I have a mockingbird this spring who comes nearby and sings to us during the night. He seems to be a bit awkward about it. I think he might be young, just learning how to mimic, still growing into his song. His repertoire seems limited, his delivery stilted. It doesn’t flow from one sound to the next. I picture him out there practicing, trying hard to get each sound right. Maybe in the longer pauses he tries to remember a new sound to do next. It makes me smile, imagining. I hope it is a good effort for him, the kind of concentrating on something we love that requires all of our attention but can feel almost effortless. I hope he feels like that, all intense focus and deep joy and nothing of angst, of worrying he may not be as good as his cousin or as quick to learn. I hope he is pleased with his efforts. I’ve never noticed a mockingbird learning his song, though maybe even the adults practice to master new sounds. It make me feel a little vulnerable, my heart softened for him in his youngness, his big fresh desire, his newness in this world of ours. May he be well loved along the way, and may his songs unfold over time, seamless and soulful in the dark, quiet night.
I lay out my green yoga mat on the far side of my mother’s pool. It seems like the best spot. The concrete is level, the valley stretched out before me to the west. The sun is low in the sky, and I angle my mat so when I’m standing I’ll be facing the orange ball while it sinks behind the mountains. (True sun salutes, I think.) I begin lying down, stretching my spine, my hips. Yesterday was the first day I did my yoga in a long, long time. I was surprised my arms were able to hold my weight when I lowered myself to the mat from plank position. I was wobbly when I came back up to standing, but it didn’t matter. I was just so glad to be doing it again. Today when I get to the sun salutations, my arms are sore from yesterday and won’t hold my weight in that slow lowering to the mat. I have to touch my knees down, and still my arms hurt with the weight of me. When I am back on the mat, dropping my knees from side to side, I see a little bird on the wall near me. I don’t have my glasses on, can’t be sure what kind he is. He looks like he might be a flycatcher, but he stays put on the wall.

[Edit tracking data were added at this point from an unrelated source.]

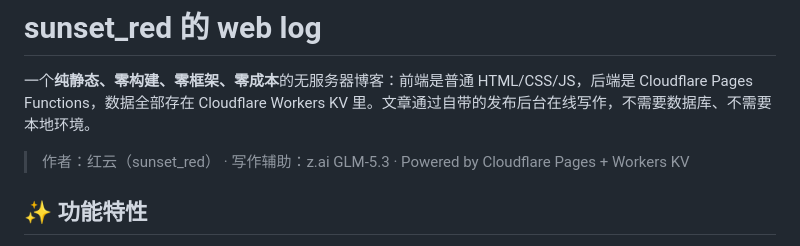
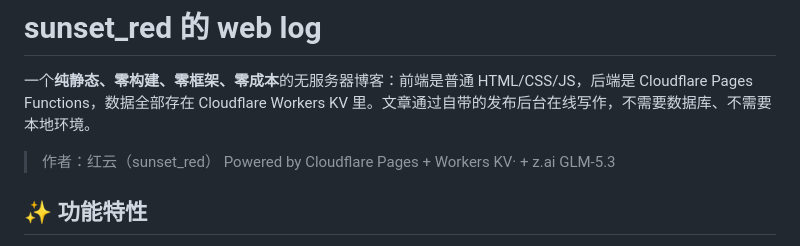
Before and after one commit to hongyinggfghg/b_log, a Markdown page: README.md, the part around the change. GitHub-like rendering.

```diff
--- a/README.md
+++ b/README.md
@@ -2,7 +2,7 @@
 
 一个**纯静态、零构建、零框架、零成本**的无服务器博客：前端是普通 HTML/CSS/JS，后端是 Cloudflare Pages Functions，数据全部存在 Cloudflare Workers KV 里。文章通过自带的发布后台在线写作，不需要数据库、不需要本地环境。
 
-> 作者：红云（sunset_red） · 写作辅助：z.ai GLM-5.3 · Powered by Cloudflare Pages + Workers KV
+> 作者：红云（sunset_red） Powered by Cloudflare Pages + Workers KV· + z.ai GLM-5.3
 
 
 
```
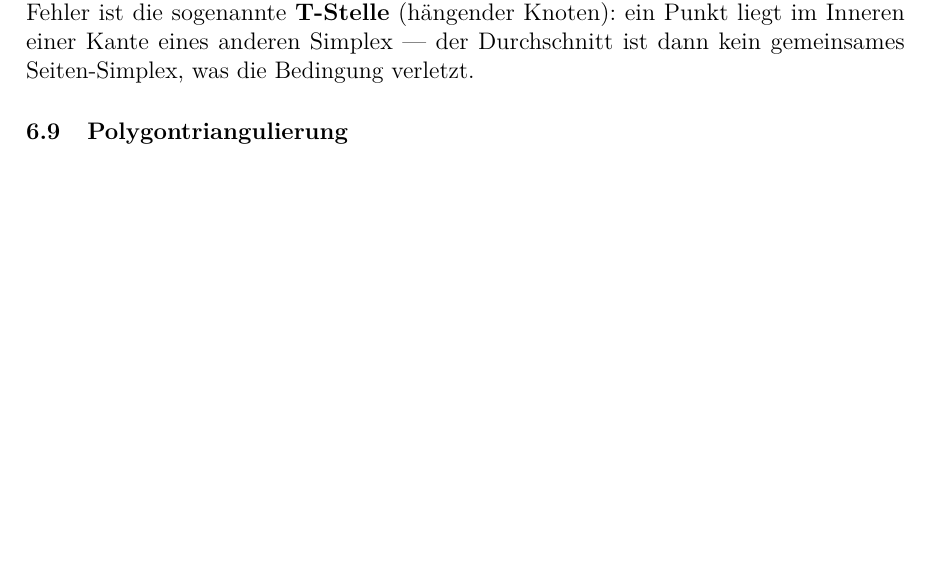
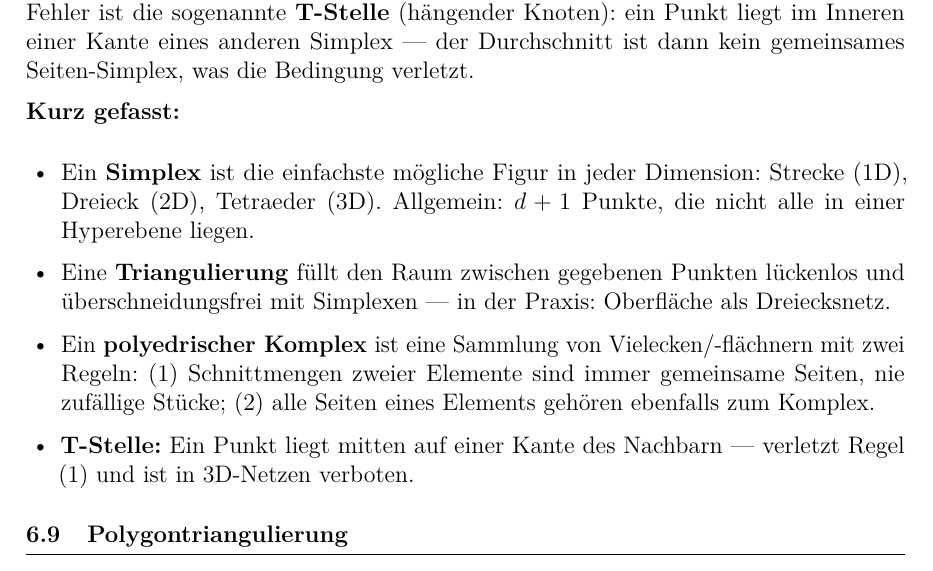
Before and after one commit to dpaguba/college-assignment, a LaTeX document (main.tex): part of page 62 of 76 before the commit and part of page 62 of 77 after it, cut so that both start at the same text, the shorter picture padded with empty space. Compiled offline with pdfLaTeX.

Commit message:
add: Simplex – kurze Zusammenfassung als Merkhilfe

```diff
--- a/main.tex
+++ b/main.tex
@@ -3637,6 +3637,14 @@ Ein \textbf{$d$-dimensionaler polyedrischer Komplex} ist eine endliche Menge von
 
 Sind alle Elemente Simplexe, heißt der Komplex \textbf{simplizialer Komplex}. Ein typischer Fehler ist die sogenannte \textbf{T-Stelle} (hängender Knoten): ein Punkt liegt im Inneren einer Kante eines anderen Simplex — der Durchschnitt ist dann kein gemeinsames Seiten-Simplex, was die Bedingung verletzt.
 
+\textbf{Kurz gefasst:}
+\begin{itemize}
+  \item Ein \textbf{Simplex} ist die einfachste mögliche Figur in jeder Dimension: Strecke (1D), Dreieck (2D), Tetraeder (3D). Allgemein: $d+1$ Punkte, die nicht alle in einer Hyperebene liegen.
+  \item Eine \textbf{Triangulierung} füllt den Raum zwischen gegebenen Punkten lückenlos und überschneidungsfrei mit Simplexen — in der Praxis: Oberfläche als Dreiecksnetz.
+  \item Ein \textbf{polyedrischer Komplex} ist eine Sammlung von Vielecken/-flächnern mit zwei Regeln: (1) Schnittmengen zweier Elemente sind immer gemeinsame Seiten, nie zufällige Stücke; (2) alle Seiten eines Elements gehören ebenfalls zum Komplex.
+  \item \textbf{T-Stelle:} Ein Punkt liegt mitten auf einer Kante des Nachbarn — verletzt Regel (1) und ist in 3D-Netzen verboten.
+\end{itemize}
+
 \subsection{Polygontriangulierung}
 
 Zerlegung eines einfachen Polygons in Dreiecke durch nicht-schneidende Diagonalen. Notwendig, da Grafik-Algorithmen (Verrasterung, Beleuchtung) primär auf Dreiecken arbeiten.
```
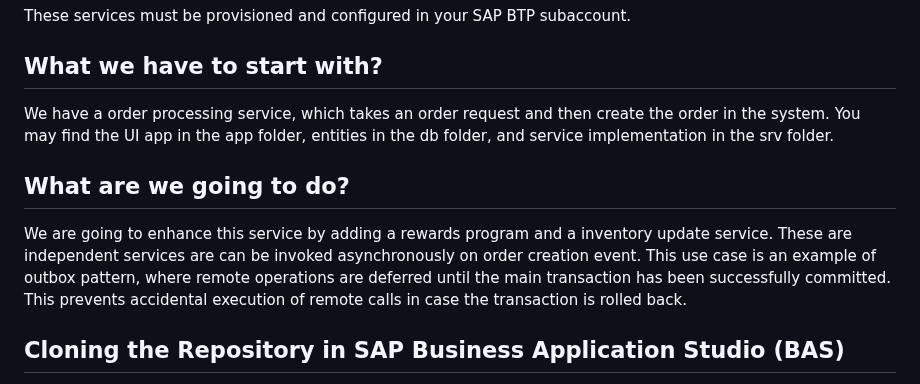
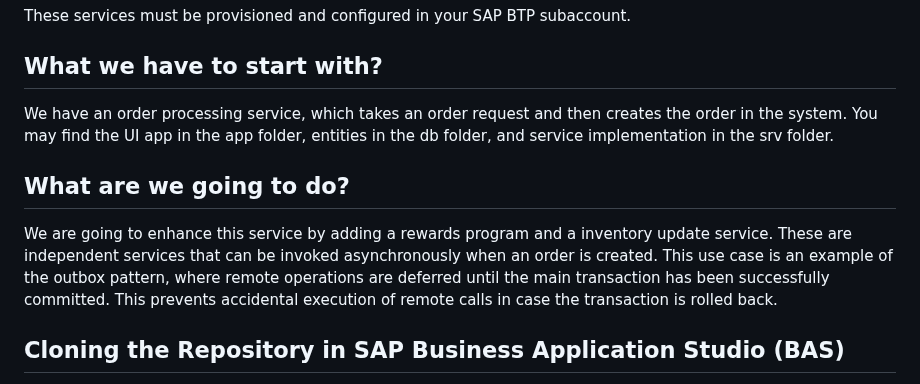
Before and after one commit to C5278/recap-workshop-2025, a Markdown page: README.md, the part around one of its changes. Rendered like a GitHub page.

Commit message:
typos/grammar

```diff
--- a/README.md
+++ b/README.md
@@ -17,12 +17,12 @@ Before proceeding, ensure you have access to the following SAP BTP services:
 These services must be provisioned and configured in your SAP BTP subaccount.
 
 ## What we have to start with?
-We have a order processing service, which takes an order request and then create the order in the system.
+We have an order processing service, which takes an order request and then creates the order in the system.
 You may find the UI app in the app folder, entities in the db folder, and service implementation in the srv folder.
 
 ## What are we going to do?
-We are going to enhance this service by adding a rewards program and a inventory update service. These are independent services are can be invoked asynchronously on order creation event.
-This use case is an example of outbox pattern, where remote operations are deferred until the main transaction has been successfully committed. This prevents accidental execution of remote calls in case the transaction is rolled back.
+We are going to enhance this service by adding a rewards program and a inventory update service. These are independent services that can be invoked asynchronously when an order is created.
+This use case is an example of the outbox pattern, where remote operations are deferred until the main transaction has been successfully committed. This prevents accidental execution of remote calls in case the transaction is rolled back.
 
 ## Cloning the Repository in SAP Business Application Studio (BAS)
 
```
Also changed, not shown: other parts of README.md (+1 -1 lines).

I decide he may be a young mockingbird, even though he is silent. I slow my movements, not wanting to startle him. He tilts his head, seems to be studying me, strange being on the ground. He stays on the wall for the rest of my yoga, and I am touched and honored by his company. The moon is out, too, bright with daylight. I am fragile today, so the wonder of these two companions swells my heart. When I sit up after chavasana, the bird is gone. But I can still touch his soft, quiet peace. Thank you, little one.